The deal would involve South32 partnering with the existing 50% owner of Eagle Downs (an underground mine), Chinese steel giant Baowu (Baosteel).
But before that happens, Baowu has to buy the 50% stake in the mine held by Brazilian miner Vale and then onsell it to South32.
If the deal is done, it will provide South 32 with a metallurgical (coking) coal source well away from its problematic NSW south coast operations which are currently recovering from a closure of the Appin Colliery because of methane gas problems.
Output there is slowing ramping up after an interrupted 12 months or so of production cuts.
Construction work on Eagle Downs was shelved in 2015 on coal market uncertainty after Vale and its then joint venture partner Aquila Resources had spent $120 million on its development.
The half interest fell into the hands of Boasteel when the Chinese steel giant joined Queensland rail operator, Aurizon for a $1.4 million takeover of Aquila in 2014. Aurizon had a silly idea for a coal and iron ore export operation based in Queensland and WA respectively (The iron re was low grade, but the coking coal was high quality).
South32 chief executive Graham Kerr said Eagle Downs was an attractive development option for the company, noting the previous investment would support its accelerated construction.
As part of the deal, South32 would take over operatorship of the project and pay BaoWu a coal priced-linked production royalty capped at $US80 million.
Eagle Downs hosts a 1.1 billion tonne coal resource and had been expected to produce at a rate of 4.5 million tonnes per annum over 10 years, using a single longwall mining method.
South32 said it would begin a final feasibility study on Eagle Downs once it secured operatorship, with final plans set to include a processing plant, dedicated rail spur and train loadout facility.
South32 shares fell 1% to $3.65.
Glenn Dyer has been a finance journalist and TV producer for more than 40 years.
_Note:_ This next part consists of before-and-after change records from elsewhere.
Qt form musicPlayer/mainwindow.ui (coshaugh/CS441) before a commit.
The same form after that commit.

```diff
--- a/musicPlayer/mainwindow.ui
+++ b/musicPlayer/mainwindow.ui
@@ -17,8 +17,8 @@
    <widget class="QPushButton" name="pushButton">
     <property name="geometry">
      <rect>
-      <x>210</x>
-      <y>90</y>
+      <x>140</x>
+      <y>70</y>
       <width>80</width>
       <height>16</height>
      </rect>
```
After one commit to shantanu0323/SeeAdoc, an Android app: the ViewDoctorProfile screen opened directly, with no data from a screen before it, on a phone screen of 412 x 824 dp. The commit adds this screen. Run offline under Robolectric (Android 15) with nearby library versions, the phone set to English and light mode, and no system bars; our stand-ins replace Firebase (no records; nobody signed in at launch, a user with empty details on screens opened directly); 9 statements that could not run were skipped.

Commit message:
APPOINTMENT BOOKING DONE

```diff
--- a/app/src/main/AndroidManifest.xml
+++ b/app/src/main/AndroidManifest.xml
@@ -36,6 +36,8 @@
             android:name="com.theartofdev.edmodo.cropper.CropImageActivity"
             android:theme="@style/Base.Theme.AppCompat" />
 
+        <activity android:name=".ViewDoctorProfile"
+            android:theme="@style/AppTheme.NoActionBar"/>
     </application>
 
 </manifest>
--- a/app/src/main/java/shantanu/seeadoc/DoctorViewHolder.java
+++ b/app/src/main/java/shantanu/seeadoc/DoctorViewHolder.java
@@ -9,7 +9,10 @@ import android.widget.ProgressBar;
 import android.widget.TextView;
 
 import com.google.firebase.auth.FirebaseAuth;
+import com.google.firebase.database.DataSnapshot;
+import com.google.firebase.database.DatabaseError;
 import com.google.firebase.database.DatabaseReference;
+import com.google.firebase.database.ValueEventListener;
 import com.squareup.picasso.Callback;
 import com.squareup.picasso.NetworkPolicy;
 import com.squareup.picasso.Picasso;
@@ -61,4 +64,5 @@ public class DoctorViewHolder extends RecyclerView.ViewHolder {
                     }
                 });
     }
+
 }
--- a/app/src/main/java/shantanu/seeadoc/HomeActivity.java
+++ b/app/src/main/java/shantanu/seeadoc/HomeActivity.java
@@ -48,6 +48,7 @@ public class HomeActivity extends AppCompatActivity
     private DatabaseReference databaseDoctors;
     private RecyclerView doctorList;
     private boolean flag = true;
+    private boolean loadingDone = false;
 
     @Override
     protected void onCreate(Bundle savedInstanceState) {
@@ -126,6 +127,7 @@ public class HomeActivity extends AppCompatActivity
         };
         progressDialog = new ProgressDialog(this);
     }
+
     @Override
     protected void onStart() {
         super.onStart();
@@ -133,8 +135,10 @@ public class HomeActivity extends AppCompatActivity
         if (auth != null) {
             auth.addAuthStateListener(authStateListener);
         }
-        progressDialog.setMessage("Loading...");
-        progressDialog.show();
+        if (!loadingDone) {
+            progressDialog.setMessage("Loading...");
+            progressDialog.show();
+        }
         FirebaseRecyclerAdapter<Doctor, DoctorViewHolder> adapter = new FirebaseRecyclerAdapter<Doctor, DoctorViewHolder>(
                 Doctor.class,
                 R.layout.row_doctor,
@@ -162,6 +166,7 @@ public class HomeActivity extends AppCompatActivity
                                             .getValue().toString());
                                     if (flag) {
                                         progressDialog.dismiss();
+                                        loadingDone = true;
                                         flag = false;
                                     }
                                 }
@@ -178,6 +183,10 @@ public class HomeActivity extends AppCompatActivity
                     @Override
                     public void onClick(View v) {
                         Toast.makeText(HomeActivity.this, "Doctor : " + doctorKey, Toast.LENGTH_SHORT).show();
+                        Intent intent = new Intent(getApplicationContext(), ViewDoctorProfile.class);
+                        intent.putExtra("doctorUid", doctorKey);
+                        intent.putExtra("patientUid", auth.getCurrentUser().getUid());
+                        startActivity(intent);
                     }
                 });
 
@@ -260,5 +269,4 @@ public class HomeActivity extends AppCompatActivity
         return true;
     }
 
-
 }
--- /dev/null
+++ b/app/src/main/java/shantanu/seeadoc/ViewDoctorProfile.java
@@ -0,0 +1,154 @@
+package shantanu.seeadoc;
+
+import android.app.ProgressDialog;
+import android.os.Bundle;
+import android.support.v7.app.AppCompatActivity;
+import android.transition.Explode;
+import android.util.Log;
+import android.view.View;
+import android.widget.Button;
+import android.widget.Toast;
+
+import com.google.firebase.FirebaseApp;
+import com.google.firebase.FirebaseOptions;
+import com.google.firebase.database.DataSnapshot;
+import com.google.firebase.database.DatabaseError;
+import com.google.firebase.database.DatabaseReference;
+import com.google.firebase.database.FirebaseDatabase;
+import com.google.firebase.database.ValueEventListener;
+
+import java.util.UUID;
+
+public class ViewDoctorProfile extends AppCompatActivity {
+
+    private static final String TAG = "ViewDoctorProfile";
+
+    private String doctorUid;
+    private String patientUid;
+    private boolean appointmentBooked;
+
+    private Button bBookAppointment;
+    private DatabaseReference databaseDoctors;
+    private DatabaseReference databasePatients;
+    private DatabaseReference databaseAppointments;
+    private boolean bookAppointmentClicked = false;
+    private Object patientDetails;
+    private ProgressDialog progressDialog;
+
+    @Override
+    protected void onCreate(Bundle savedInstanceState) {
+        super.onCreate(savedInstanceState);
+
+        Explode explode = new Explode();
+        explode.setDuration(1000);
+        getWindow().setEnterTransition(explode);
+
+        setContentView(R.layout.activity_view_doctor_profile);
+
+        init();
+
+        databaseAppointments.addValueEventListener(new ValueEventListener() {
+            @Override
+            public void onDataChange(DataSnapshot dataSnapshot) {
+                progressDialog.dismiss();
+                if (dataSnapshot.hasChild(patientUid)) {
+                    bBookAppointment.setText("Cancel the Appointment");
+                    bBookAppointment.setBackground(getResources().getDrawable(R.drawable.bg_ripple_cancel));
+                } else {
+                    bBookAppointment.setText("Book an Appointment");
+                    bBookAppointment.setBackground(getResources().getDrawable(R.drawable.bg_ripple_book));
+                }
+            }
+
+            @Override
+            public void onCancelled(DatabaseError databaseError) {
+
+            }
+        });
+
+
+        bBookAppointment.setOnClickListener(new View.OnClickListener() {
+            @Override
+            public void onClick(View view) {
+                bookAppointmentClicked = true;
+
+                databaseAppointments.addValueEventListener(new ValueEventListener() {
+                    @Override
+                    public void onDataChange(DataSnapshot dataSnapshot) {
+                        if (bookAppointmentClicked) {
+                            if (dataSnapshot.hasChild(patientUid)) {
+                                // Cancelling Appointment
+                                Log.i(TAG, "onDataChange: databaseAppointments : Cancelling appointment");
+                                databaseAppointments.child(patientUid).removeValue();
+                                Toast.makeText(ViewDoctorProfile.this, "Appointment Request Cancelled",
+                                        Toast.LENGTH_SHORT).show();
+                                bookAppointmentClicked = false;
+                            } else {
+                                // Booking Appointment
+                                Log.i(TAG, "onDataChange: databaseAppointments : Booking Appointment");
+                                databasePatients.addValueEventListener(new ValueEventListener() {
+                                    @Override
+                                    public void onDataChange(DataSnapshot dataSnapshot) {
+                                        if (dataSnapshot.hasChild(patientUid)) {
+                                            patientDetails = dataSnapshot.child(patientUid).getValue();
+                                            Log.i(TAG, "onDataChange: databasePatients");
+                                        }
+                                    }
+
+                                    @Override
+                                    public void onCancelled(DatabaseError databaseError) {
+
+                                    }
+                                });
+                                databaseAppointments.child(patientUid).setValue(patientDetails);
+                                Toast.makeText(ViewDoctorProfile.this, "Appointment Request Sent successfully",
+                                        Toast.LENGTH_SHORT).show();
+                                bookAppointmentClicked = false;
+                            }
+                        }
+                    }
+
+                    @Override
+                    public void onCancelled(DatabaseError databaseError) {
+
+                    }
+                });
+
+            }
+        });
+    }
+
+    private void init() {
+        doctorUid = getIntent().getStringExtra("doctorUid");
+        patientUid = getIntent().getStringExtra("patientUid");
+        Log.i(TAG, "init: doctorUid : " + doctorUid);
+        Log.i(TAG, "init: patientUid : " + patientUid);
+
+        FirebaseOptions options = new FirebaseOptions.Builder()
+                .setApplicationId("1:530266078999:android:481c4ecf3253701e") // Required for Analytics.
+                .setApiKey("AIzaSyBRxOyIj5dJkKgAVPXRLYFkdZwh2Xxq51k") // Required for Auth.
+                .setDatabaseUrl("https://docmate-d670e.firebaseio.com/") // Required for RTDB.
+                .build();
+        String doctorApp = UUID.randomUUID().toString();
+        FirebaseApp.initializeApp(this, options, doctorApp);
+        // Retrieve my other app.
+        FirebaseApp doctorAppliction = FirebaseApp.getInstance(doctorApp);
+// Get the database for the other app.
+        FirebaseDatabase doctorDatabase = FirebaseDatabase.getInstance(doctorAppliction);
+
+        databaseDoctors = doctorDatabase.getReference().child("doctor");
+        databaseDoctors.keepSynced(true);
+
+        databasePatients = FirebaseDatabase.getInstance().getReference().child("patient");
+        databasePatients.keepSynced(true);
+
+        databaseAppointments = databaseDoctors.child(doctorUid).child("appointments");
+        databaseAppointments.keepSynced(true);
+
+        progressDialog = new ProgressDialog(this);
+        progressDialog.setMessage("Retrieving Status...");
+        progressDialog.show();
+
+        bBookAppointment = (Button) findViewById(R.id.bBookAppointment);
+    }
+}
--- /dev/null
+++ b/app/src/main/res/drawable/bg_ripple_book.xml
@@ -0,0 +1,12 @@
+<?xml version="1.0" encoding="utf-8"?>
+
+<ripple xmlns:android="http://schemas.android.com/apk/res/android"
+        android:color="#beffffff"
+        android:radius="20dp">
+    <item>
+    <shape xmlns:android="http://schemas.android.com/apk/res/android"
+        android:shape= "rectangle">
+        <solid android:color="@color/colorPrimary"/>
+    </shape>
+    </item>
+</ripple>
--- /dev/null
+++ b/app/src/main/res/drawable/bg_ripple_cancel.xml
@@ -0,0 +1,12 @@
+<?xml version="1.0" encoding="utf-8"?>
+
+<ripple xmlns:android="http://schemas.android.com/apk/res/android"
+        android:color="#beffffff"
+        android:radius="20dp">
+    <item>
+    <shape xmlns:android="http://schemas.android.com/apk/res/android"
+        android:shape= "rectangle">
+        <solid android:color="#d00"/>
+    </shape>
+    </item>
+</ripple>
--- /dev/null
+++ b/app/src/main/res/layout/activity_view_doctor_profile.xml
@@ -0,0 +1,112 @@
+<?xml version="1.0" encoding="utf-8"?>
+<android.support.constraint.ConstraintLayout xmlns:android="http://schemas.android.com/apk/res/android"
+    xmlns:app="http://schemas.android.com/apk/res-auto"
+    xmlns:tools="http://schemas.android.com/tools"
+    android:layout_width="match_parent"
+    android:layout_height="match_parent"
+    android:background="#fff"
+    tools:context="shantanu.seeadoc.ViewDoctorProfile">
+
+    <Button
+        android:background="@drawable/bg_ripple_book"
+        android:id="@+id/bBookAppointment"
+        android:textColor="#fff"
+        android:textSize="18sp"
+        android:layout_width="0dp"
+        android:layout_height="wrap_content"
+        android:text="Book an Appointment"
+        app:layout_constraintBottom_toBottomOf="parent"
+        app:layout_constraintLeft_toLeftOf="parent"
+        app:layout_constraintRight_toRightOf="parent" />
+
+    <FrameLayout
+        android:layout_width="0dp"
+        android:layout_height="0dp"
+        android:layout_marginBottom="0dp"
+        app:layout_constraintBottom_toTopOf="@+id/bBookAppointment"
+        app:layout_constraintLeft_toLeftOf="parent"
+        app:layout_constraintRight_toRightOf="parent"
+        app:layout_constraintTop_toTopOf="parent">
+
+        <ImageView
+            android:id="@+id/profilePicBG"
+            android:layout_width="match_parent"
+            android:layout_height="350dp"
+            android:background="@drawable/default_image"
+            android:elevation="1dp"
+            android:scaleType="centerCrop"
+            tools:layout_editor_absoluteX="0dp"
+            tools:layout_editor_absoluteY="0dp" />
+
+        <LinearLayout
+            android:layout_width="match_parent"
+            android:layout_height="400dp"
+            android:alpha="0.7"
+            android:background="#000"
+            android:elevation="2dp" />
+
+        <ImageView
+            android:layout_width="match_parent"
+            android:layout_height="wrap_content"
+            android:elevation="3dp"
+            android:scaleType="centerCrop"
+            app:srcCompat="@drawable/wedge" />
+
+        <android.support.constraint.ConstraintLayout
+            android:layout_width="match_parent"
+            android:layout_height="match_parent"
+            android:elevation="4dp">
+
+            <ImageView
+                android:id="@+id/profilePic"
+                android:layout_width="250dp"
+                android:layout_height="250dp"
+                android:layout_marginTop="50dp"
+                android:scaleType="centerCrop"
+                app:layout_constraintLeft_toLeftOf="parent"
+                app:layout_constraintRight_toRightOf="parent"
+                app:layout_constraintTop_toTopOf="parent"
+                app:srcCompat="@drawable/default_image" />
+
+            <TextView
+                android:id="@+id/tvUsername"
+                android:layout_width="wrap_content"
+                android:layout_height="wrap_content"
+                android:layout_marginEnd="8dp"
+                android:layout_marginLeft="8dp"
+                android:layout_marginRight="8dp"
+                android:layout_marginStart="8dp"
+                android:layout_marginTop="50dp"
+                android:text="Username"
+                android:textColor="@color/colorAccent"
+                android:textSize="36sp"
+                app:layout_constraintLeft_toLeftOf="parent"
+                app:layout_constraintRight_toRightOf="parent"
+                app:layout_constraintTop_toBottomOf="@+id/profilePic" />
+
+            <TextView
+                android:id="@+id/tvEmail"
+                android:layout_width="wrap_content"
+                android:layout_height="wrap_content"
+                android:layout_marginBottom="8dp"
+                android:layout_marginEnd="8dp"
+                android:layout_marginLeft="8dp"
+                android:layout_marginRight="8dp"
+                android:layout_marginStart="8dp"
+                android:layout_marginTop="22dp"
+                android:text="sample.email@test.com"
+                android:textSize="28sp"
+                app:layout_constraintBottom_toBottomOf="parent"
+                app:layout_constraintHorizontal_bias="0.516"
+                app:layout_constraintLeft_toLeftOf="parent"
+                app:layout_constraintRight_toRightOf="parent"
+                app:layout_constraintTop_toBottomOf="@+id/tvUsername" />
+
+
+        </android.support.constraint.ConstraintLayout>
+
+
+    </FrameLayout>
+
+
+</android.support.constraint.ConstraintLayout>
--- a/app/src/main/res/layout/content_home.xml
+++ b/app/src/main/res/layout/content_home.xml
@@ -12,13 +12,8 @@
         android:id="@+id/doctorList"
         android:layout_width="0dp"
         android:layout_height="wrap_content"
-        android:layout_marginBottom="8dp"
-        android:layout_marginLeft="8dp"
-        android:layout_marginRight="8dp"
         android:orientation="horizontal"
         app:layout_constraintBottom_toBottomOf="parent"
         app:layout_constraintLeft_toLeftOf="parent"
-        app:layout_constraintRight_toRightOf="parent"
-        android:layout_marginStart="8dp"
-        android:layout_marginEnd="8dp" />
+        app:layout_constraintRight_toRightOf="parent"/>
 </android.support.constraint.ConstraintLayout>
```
He has worked at Maxwell Newton Publications, Queensland Newspapers, AAP, The Australian Financial Review, The Nine Network and Crikey.
At the AFR he was a finance writer, Finance Editor, News Editor and Chief of Staff. At the Nine Network he was supervising producer of Business Sunday for more than 16 years. He has also written for other online and analogue print publications here and overseas.